* _YOUR TASK_
What you return must be every line below that includes the word "Navbar".

Start of RECORDED INFORMATION

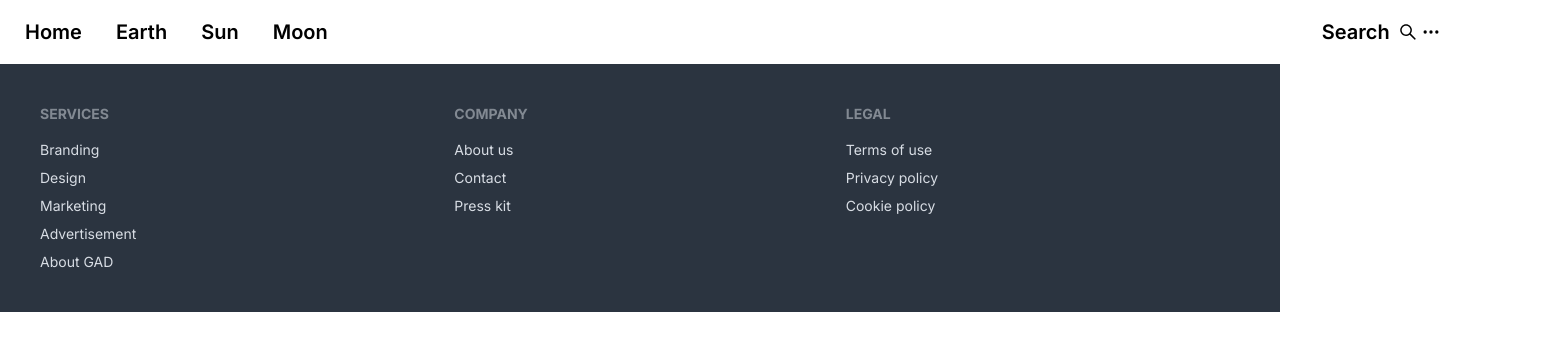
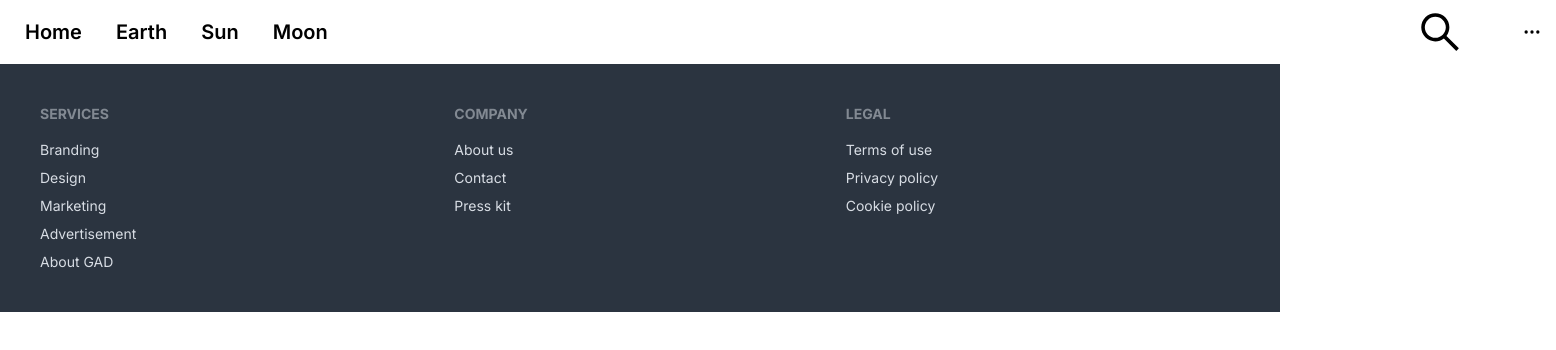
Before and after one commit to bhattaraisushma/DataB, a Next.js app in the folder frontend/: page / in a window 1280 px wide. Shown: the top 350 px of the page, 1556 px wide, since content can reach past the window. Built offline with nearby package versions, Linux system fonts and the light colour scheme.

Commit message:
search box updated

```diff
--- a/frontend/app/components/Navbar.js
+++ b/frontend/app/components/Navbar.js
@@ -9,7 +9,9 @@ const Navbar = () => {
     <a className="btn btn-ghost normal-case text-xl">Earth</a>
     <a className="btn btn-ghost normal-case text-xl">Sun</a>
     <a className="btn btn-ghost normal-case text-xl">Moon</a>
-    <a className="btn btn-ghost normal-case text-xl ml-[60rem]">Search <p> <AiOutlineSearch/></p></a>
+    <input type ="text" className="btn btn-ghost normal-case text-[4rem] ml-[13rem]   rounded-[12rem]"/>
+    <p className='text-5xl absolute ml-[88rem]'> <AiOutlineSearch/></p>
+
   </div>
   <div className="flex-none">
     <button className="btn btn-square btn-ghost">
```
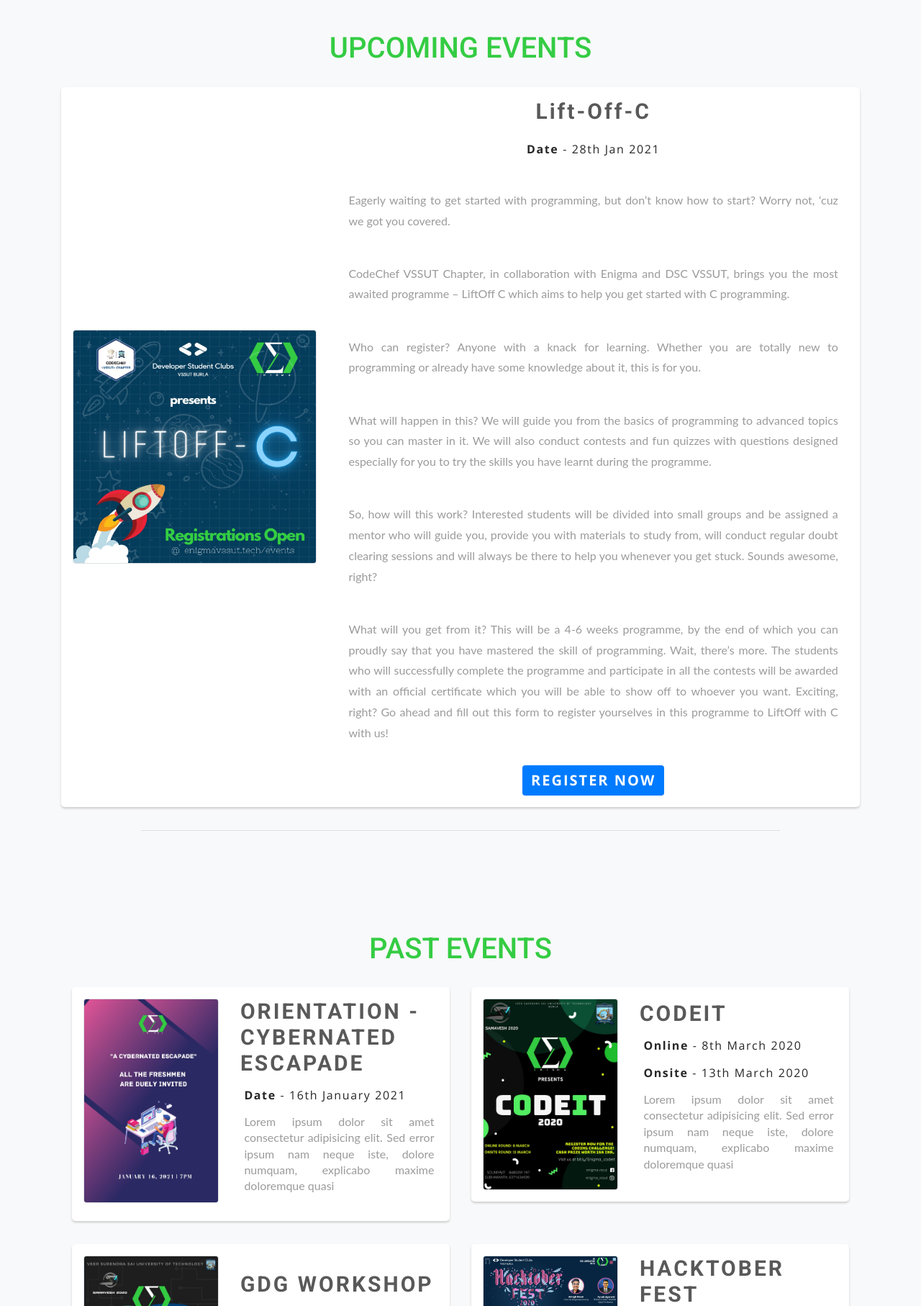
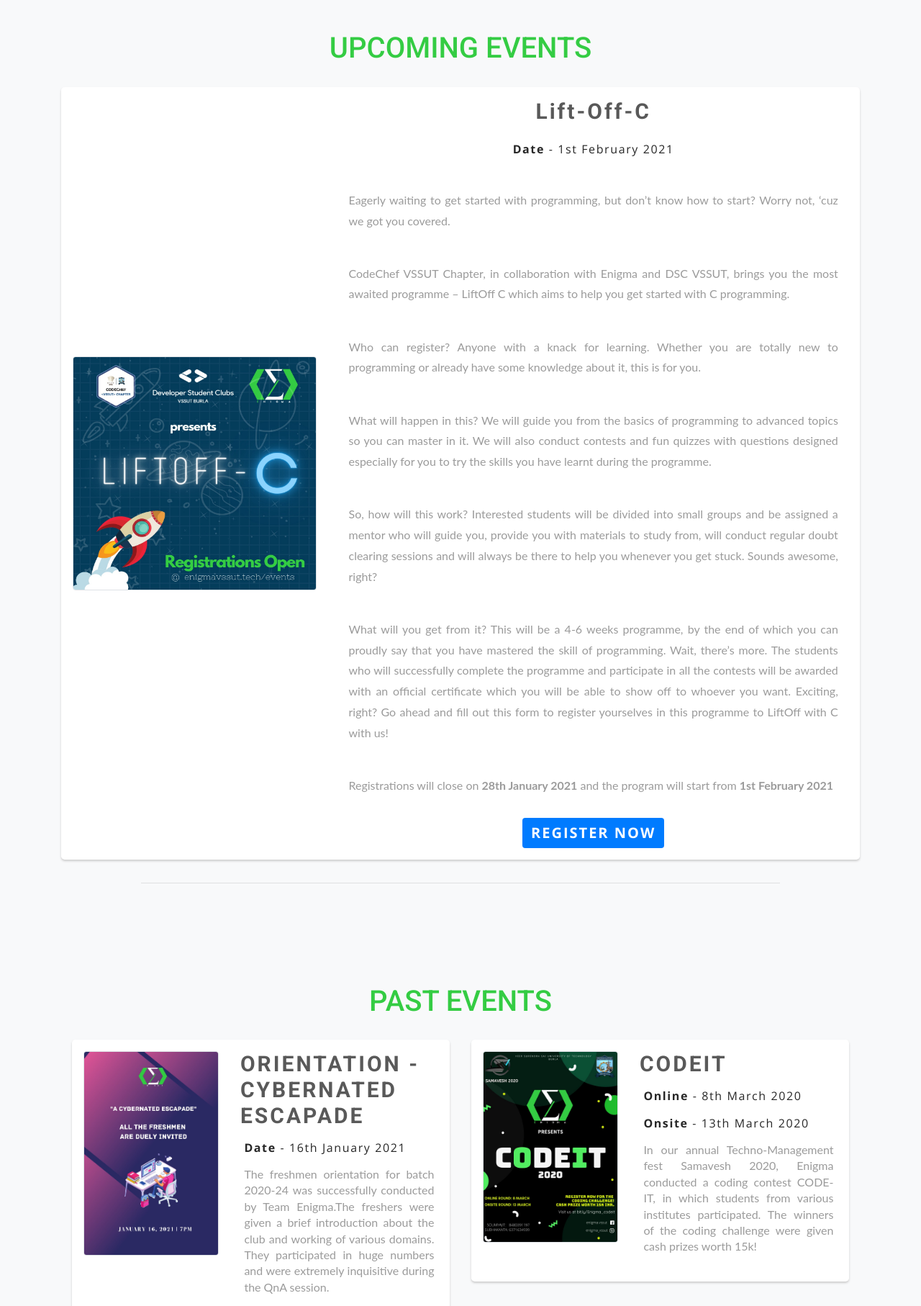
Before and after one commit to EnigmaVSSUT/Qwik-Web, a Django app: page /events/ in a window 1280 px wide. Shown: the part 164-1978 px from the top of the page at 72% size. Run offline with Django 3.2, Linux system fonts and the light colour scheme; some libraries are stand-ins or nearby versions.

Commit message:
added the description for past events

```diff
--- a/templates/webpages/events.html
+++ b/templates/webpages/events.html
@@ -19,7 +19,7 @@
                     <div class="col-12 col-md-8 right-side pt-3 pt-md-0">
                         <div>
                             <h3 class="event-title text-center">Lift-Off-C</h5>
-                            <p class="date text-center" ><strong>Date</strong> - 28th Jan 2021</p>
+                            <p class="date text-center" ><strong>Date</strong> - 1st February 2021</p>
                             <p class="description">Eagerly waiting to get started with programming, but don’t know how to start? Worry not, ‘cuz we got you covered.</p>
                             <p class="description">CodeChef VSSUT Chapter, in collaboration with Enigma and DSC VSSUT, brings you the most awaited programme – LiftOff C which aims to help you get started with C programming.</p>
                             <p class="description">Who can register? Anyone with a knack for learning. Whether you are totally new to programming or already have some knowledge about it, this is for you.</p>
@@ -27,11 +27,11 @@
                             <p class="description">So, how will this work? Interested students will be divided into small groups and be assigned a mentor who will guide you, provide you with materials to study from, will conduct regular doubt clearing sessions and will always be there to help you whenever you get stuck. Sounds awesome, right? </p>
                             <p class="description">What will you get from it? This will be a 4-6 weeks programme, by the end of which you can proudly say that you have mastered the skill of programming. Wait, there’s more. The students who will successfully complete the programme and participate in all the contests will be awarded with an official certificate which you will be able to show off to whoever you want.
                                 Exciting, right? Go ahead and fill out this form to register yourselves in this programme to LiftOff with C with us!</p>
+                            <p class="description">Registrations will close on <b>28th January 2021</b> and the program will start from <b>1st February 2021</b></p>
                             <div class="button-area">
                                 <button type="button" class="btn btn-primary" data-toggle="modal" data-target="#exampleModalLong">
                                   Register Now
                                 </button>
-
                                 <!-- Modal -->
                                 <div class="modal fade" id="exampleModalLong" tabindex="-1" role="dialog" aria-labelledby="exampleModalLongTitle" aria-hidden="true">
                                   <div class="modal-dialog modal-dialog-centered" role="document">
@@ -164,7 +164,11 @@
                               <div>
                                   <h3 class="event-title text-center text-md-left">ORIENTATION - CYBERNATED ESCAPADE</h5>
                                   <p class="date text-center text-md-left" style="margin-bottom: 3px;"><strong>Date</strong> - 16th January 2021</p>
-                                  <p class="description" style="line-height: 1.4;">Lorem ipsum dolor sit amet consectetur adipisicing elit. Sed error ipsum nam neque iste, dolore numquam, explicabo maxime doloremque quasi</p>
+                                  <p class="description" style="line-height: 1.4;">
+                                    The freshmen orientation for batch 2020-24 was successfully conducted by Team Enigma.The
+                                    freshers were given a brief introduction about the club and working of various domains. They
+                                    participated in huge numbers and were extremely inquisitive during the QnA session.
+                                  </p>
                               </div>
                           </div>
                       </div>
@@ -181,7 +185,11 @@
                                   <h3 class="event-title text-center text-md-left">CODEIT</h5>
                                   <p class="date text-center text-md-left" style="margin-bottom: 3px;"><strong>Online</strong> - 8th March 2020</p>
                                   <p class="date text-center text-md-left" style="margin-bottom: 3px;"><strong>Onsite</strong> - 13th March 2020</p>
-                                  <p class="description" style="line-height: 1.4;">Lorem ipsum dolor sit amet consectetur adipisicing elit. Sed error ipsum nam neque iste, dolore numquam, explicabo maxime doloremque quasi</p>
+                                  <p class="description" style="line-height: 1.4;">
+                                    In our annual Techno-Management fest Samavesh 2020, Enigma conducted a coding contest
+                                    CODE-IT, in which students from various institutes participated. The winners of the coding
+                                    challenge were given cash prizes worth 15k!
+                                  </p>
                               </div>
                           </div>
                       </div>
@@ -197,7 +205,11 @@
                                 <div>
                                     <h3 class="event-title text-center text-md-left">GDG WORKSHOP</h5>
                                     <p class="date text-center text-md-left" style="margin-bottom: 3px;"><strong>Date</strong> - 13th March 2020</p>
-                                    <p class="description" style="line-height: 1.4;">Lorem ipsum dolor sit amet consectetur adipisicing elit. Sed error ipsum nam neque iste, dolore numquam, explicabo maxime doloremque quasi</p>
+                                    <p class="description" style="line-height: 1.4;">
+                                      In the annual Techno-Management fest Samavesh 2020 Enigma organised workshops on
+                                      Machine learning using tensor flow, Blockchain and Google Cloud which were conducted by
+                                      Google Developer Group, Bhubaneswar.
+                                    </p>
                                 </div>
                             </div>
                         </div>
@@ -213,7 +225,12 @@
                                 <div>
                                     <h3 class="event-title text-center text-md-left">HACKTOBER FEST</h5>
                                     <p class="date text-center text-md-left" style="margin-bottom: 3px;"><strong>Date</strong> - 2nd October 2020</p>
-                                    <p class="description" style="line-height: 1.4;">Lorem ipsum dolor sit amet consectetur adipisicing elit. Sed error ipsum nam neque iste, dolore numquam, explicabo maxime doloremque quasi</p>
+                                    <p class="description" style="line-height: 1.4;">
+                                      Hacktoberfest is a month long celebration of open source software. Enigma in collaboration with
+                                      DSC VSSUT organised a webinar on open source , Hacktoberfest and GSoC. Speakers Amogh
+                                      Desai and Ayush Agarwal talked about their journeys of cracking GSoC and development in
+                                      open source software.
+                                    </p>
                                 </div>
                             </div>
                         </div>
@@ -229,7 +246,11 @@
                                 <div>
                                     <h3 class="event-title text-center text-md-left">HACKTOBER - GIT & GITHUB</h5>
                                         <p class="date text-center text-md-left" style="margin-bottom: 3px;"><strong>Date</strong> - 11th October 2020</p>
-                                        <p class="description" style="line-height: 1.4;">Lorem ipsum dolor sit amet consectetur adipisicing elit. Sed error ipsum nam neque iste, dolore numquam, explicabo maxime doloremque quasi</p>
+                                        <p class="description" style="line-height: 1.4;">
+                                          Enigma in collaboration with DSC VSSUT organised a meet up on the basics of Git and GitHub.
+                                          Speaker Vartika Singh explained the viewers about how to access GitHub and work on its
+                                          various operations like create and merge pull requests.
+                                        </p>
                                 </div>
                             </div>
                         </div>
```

End of RECORDED INFORMATION

* _EXERCISE SOLUTION_
--- a/frontend/app/components/Navbar.js
+++ b/frontend/app/components/Navbar.js
@@ -9,7 +9,9 @@ const Navbar = () => {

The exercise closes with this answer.